Director Victorious de Costa was in the midst of fundraising to finish off the balance of the film when he hired me to boost visibility of the campaign. One of the interviews I booked him for was in Washington, DC, on The Laura Coates show. Laura is a big Jazz fan who was eager to hear more about ‘Digging for Weldon Irvine.’
Listeners learned about the film that day, had an opportunity to donate, and speak with the director. Some callers even reached out behind the scenes with personal stories of their relationship to the composer, some of which may be included in the final cut.The fundraising video for the film features interview clips with Weldon’s family, DJ Spinna, and more. Victorious, an award-winning filmmaker and Sundance Institute member, has funded much of the film out of pocket. Still want to donate? Have questions about the film? Contact the director here. Have a great day and contact me if you want to discuss your need for communications consulting.

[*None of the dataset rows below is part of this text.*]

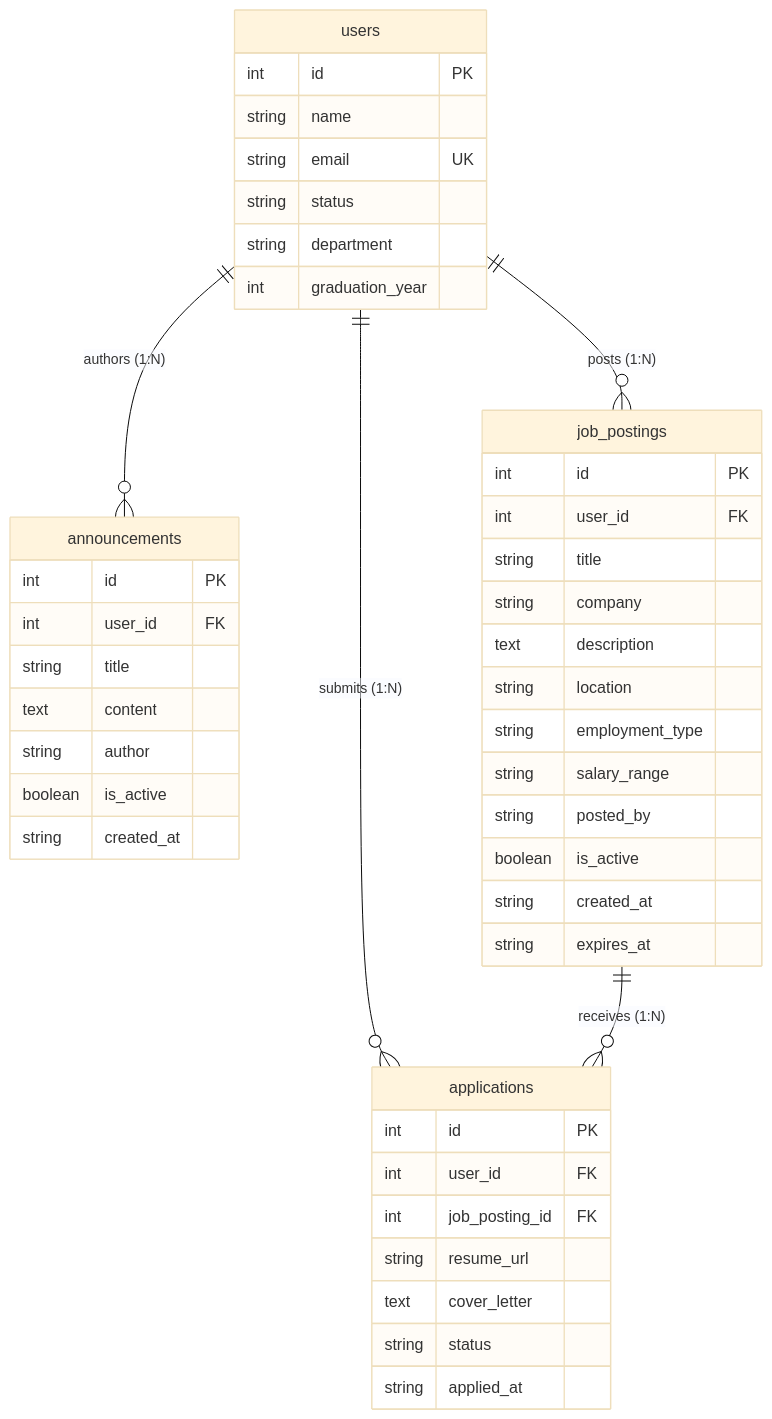
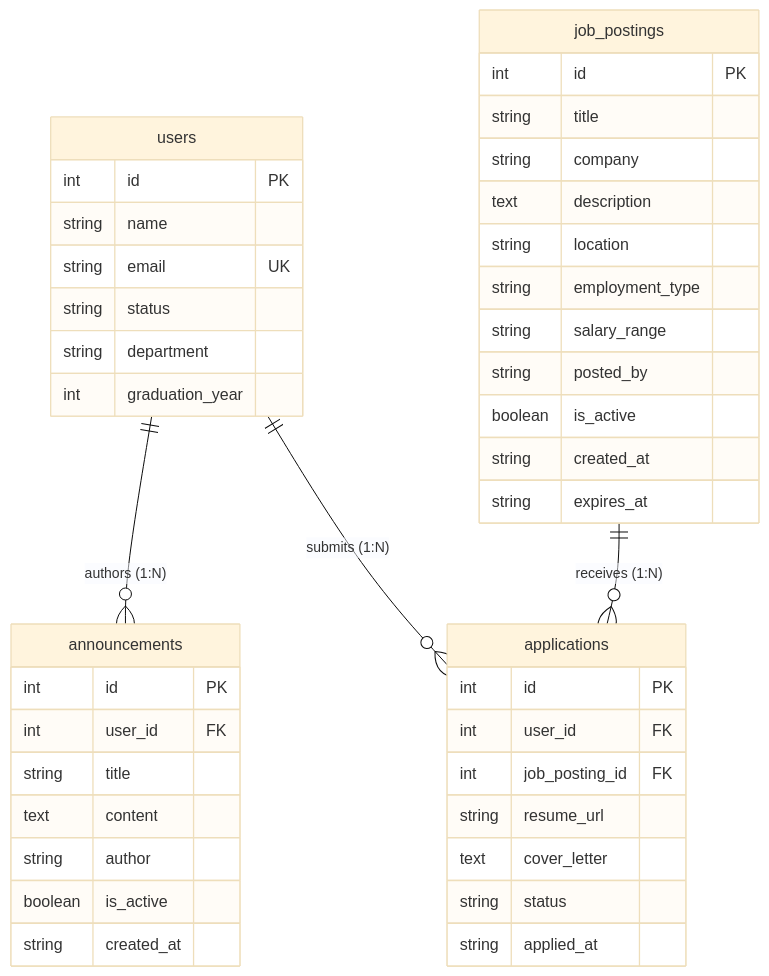
Before and after one commit to berrutiryaki/alumni: the diagram in ddd.md, drawn with Mermaid (base theme). The commit also changed other lines of this file and 9 other files, not shown here.

Commit message:
refactor: unlink users and job_postings direct FK, establish applications as their action table across models, migration, routes, and ddd.md

````diff
--- a/ddd.md
+++ b/ddd.md
@@ -47,51 +46,49 @@
 ```mermaid
 erDiagram
     users ||--o{ announcements : "authors (1:N)"
-    users ||--o{ job_postings : "posts (1:N)"
     users ||--o{ applications : "submits (1:N)"
     job_postings ||--o{ applications : "receives (1:N)"
 
     users {
         int id PK
         string name
         string email UK
         string status
         string department
         int graduation_year
     }
 
     announcements {
         int id PK
         int user_id FK
         string title
         text content
         string author
         boolean is_active
         string created_at
     }
 
     job_postings {
         int id PK
-        int user_id FK
         string title
         string company
         text description
         string location
         string employment_type
         string salary_range
         string posted_by
         boolean is_active
         string created_at
         string expires_at
     }
 
     applications {
         int id PK
         int user_id FK
         int job_posting_id FK
         string resume_url
         text cover_letter
         string status
         string applied_at
     }
 ```
````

Victorious De Costa on the Laura Coates Show (Sirius XM) Digging for Weldon Irvine Interview from Victorious De Costa on Vimeo.
I recorded a voiceover for a Race Forward project this week. I always enjoy doing voiceovers! Need my voice for a commercial, intro or other audio production? Visit the contact page on my website. #chevonmedia

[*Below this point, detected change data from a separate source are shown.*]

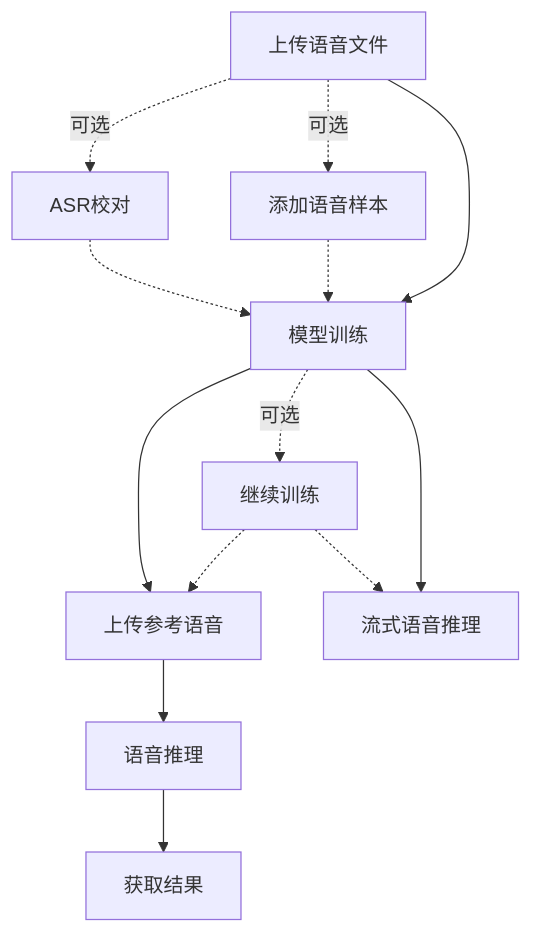
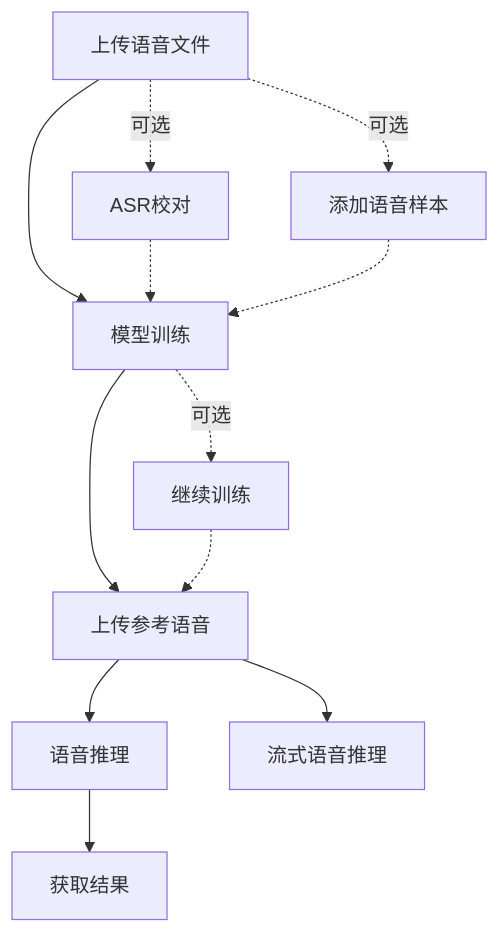
Before and after one commit to newsiquare/mockvox: the diagram in docs/cn/api.md, drawn with Mermaid. The commit also changed other lines of this file and 1 other file, not shown here.

````diff
--- a/docs/cn/api.md
+++ b/docs/cn/api.md
@@ -46,15 +46,14 @@
 ```mermaid
 graph TD
     A[上传语音文件] -.-> |可选| B[ASR校对]
     A -.-> |可选| H[添加语音样本]
     A --> C[模型训练]
     B -.-> C
     H -.-> C
     C --> D[上传参考语音]
     C -.-> |可选| E[继续训练]  
     E -.-> D
     D --> F[语音推理]                  
     F --> G[获取结果]
-    C --> J[流式语音推理]
-    E -.-> J
+    D --> J[流式语音推理]
 ```
````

I spoke to a group of filmmakers about the importance of social media and digital communications!
I had a blast watching people’s eyes light up when I answered questions about how customized communications strategies can help them. I felt honored to be invited to speak.
Need a consultation ?
Reach out to me at chevonmedia.com/contact !
In the Spring of 2013, I produced an art event featuring paintings by TTK, Sam Woolley and Klashwon. The opening began with conversations about the paintings and turned into a musical celebration of the artists and their work. Watch the video below to find out more!
White Rabbit, hosted the closing reception of our 1Plus1Plus1 art show in the summer of 2013. The exhibit featured works by artists TTK, Klashwon, and Sam Woolley. A good amount of the artwork was hip hop themed or had references to the 80′s. DJs Large Professor, Nina Azucar and Mirandom killed it on the turntables while people danced, purchased art and merchandise. Be sure to watch the video I commissioned at our closing party.
See you at the next event!
Being born on New Year’s Day usually means that people are sleeping off the festivities from New Year’s Eve. January first doesn’t lend itself to typical birthday celebrations. I was fully prepared to mark my birthday with a cupcake and a few friends at brunch, but an article in The New York Times changed my mind. The article, a story about teen mothers, touched me for two reasons: I used to work at the NYTimes and I live in Brooklyn. I had no idea that young mothers in the area faced such high levels of discrimination, frustration and alienation. Was there something I could do to help? It turned out there was.
Being a supporter of the most positive elements of Hip-Hop culture afford me a special relationship with notable Brooklyn DJs and producers, one of whom was adamant that I celebrate my birthday in a bigger way than just a lonely cupcake. I had declined the offer but, upon digesting the article, called up the deejays. “Would you still be open to throwing me that birthday party?” I asked. I explained my concerns regarding young mothers in Brooklyn and asked if I could turn my birthday into a fundraiser. DJ Akalepse, DJ Evil Dee, Lord Finesse and Rich Medina gave me free reign. I was responsible for the conception, publicity and production of an event to benefit The Brooklyn Young Mothers Collective and I am pleased to say we raised funds and awareness of the struggle that young mother’s in Brooklyn face. It was one of the most fulfilling events I’ve put together so far.
Click here to view the event photos»